BUSINESSES are shutting or cutting hours in peak tourist season because of staff shortages due to COVID-19 concerns.
There were 26 new cases in Warrnambool on Tuesday as the total active number hit 62 - the most at any time during the pandemic - and 13 in Moyne Shire with 40 in total.
A short time ago, Warrnambool's Pavilion Cafe and Bar announced it was temporarily closed.
"We have done our best to hang in there however many of our staff are currently isolating," it said on Instagram.
"That's the way the COVID crumbles ... we will let you know when we will be back as soon as possible."
Port Fairy IGA, the town's only supermarket, has been forced to cut its opening hours despite the seaside village being packed with tourists.
Owner Colin Cleary said the doors would close at 6pm instead of 8pm each night as COVID reduced his workforce of 80.
"We've got about 10 staff members who are getting tested and a few who have it," Mr Cleary said.
Mr Cleary said it was disappointing because the supermarket was usually open 12 hours a day, seven days a week, only closing on Christmas Day.
He is also receiving 20 to 30 calls a day from people searching for rapid antigen tests.
"They're just so hard to get," he said.
Mr Cleary said he had sent a staff member to Warrnambool on Tuesday for tests but they had returned empty handed. "I believe there are 35 million of them floating around on the ocean somewhere," he said.
Oak and Anchor Hotel Port Fairy is also reducing hours because one-third of its staff is showing symptoms but they're struggling to get tested.
Ally Richardson said the business would remain open with reduced operating hours from Wednesday to Sunday, with up to eight staff members of 26 isolating while waiting for test results.
"Staff members can't get rapid antigen tests (RAT). they need to get PCR (polymerase chain reaction) tests because they all have at least one of or a mild symptom so they have to quarantine until they get tested," she said.
"They don't live with the positive cases, but could have contracted the virus from people they have been around, so it's playing on their mind."
Ms Richardson said the lack of staff had a "massive" impact because it was the busiest trading period of the year.
"It's the summer months that get you the money to get through winter," she said.
"Now we're struck with this when it's already been a hard year."
Ms Richardson said patrons had been understanding.
"I know the town's struggling pretty hard," she said.
Coffin Sally, a popular pizza restaurant in the town, posted on Facebook that it was closed "for a bit, getting tests and awaiting results".
Port Fairy Coffee Roasters was closed on Monday due to a staff shortage.
Meanwhile, Ms Richardson said with 12 weddings booked at the venue this year, one couple had cancelled, another had postponed and a further two were looking at cancelling or moving their wedding date.
Along the coast at Cape Bridgewater, the town's only hospitality venue closed on Monday.
Bridgewater Bay Cafe owner Scott Martin said two staff members had tested positive for COVID-19 through a RAT test, got a PCR test on Tuesday, and were now waiting for the results.
Another two had been in contact with positive cases.

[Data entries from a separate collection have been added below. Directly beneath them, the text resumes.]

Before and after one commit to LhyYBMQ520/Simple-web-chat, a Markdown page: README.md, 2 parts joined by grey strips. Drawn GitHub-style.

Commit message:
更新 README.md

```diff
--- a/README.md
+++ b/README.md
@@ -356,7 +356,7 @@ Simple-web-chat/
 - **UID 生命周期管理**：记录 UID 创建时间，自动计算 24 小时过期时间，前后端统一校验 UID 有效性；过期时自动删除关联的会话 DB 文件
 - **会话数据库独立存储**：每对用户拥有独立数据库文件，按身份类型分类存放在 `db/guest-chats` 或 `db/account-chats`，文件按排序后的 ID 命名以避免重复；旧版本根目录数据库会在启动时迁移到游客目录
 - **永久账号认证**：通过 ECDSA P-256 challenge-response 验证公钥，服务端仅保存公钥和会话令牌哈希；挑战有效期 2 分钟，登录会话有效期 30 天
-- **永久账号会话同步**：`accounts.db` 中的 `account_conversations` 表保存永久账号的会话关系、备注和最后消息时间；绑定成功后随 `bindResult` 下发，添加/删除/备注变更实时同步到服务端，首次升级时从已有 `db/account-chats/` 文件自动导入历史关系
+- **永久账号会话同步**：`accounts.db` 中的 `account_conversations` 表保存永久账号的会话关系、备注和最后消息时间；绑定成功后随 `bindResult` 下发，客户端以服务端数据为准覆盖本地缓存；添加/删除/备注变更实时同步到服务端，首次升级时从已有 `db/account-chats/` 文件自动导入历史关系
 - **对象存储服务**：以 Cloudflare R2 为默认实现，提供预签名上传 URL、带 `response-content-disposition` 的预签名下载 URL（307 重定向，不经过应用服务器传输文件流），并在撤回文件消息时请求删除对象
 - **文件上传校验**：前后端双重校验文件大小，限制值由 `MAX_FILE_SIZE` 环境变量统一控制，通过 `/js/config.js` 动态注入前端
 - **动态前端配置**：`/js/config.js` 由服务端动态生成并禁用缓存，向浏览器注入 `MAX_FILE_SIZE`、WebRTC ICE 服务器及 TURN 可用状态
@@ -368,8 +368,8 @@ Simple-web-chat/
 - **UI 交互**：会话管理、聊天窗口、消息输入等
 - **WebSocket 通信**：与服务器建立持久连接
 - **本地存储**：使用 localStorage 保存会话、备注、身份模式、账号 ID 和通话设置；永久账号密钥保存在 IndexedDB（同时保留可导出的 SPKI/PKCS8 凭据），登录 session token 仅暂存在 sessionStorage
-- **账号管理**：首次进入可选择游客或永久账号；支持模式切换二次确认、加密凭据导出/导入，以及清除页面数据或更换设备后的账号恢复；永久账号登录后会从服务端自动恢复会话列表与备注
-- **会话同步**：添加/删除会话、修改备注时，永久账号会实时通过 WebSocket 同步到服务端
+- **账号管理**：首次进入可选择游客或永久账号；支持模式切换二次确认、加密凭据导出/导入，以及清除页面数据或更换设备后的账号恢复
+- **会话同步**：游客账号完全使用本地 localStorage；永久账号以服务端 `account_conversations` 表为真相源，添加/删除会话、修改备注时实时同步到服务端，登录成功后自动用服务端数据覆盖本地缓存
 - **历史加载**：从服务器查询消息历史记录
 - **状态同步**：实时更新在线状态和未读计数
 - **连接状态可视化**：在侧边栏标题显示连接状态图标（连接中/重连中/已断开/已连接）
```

The venue has 20 staff.
"We didn't have to close because we've got enough staff to keep us going, but unsure of the impact on other staff members in case they get symptoms, we've decided to close," he said. They hope to reopen on Thursday.
Elsewhere there were:
Sign up for our newsletter to stay up to date.